Wales were hammered by New Zealand on Saturday.
The Six Nations champions have little time to dust themselves down before World Cup holders South Africa arrive in Cardiff next Saturday.
A 54-16 defeat against New Zealand – the All Blacks scored 26 unanswered points during a ruthless final quarter – was Wales’ 32nd successive loss in the fixture since 1953.
It was also the most points they have conceded to any opponent for 14 years, with England racking up 62 against them during a 2007 World Cup warm-up mismatch.
Northampton fly-half Biggar and Gloucester wing Rees-Zammit were among seven players unavailable to face New Zealand because the game took place outside World Rugby’s autumn international window.
Along with the likes of Saracens centre Nick Tompkins and Wasps flanker Thomas Young, they will now join the squad for Springboks preparations, while Wales head coach Wayne Pivac awaits fitness updates on several other players.
The casualty count ran into double figures ahead of facing New Zealand, and that list increased when captain Alun Wyn Jones and flanker Ross Moriarty both went off before half-time due to shoulder issues.
Initial assessments point to Moriarty’s injury being considerably more serious than the skipper’s, with Jones set to win his 150th Wales cap if he is declared fit for South Africa, while Liam Williams, Ken Owens, Ellis Jenkins and Taulupe Faletau are among those on Pivac’s check-up radar.
“It was a good experience for some guys who hadn’t played at this level for a while,” Pivac said, reflecting on the All Blacks game.
“Now, we’ve got players coming back in, and we will settle on a squad early next week for South Africa.
“We will get them in and assess them on Monday and see who is fit to go.”
Recalling the All Blacks’ devastating late try blitz, Pivac added: “Clearly, the last 20 minutes showed the difference between fitness levels.
“You are talking about a side that has been playing international rugby on the road for a couple of months.
“That was the conversation Ian Foster (New Zealand head coach) and I had afterwards. We fell off a cliff.
“Some boys have only had a handful of club games. We’ve got some work to do in that area. It won’t come overnight, but we will work hard before the next opponent.”
Wales’ undoubted highlight was the performance of 21-year-old Dragons flanker Taine Basham, who excelled on his first Test match start and gained a glowing review from Pivac.
“Taine Basham was our man-of-the-match,” Pivac said. “He is a young guy whose confidence will go through the roof, and he is now an extra player we have at this level.”
For his part, Basham looked like a Test match natural just four games into his international career.
“I just play my game. Nothing changes for me, I don’t think,” said the Dragons academy product, who emerged through grassroots Welsh clubs Talywain, Bedwas and Cross Keys.
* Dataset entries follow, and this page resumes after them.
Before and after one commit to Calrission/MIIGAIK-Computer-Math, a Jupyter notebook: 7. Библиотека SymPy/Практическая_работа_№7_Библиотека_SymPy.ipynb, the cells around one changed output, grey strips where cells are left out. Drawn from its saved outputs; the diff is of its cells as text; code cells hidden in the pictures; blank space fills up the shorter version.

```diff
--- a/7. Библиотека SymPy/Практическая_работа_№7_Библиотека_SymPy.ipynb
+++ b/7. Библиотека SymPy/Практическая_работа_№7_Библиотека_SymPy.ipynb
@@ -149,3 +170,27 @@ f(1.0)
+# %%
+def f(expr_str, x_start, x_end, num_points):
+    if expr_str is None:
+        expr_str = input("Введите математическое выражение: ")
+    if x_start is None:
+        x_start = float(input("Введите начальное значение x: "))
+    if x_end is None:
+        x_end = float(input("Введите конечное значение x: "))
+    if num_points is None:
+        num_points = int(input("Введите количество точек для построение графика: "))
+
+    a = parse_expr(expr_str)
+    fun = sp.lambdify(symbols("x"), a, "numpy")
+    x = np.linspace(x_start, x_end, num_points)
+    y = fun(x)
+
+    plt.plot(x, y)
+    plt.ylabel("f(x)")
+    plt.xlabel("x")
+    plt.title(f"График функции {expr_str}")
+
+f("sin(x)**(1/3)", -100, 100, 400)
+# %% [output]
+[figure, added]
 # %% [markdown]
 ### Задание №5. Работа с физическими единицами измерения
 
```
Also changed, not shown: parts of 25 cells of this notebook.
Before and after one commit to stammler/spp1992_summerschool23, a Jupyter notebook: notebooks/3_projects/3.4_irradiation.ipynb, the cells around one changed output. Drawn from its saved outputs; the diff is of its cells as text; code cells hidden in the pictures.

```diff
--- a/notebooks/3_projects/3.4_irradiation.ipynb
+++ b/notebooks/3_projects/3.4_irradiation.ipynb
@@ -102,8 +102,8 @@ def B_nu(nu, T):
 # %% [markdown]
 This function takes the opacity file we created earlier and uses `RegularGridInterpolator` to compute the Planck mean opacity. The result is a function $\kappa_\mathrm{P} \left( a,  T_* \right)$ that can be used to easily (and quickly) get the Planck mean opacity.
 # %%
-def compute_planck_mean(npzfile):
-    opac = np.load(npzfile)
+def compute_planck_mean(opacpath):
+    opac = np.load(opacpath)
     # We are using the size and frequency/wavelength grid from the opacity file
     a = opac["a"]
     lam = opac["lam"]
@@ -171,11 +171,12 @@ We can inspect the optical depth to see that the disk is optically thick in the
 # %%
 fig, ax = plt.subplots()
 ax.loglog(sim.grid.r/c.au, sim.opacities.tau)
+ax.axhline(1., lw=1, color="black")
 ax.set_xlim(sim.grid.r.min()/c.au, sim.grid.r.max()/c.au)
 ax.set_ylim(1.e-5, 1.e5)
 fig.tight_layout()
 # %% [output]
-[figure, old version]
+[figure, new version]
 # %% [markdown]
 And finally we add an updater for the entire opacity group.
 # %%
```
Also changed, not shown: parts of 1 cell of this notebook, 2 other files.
“I go into the game with the same attitude. Even if I wasn’t playing an international, I just go into every game giving it my all.
“Obviously, the seven jersey in Wales is always competitive. For me, I just play my game, and I play with quality players.
“We just need to bring it next week and go up another level. I think we have got another gear in us to go up again, so I am looking forward to it.”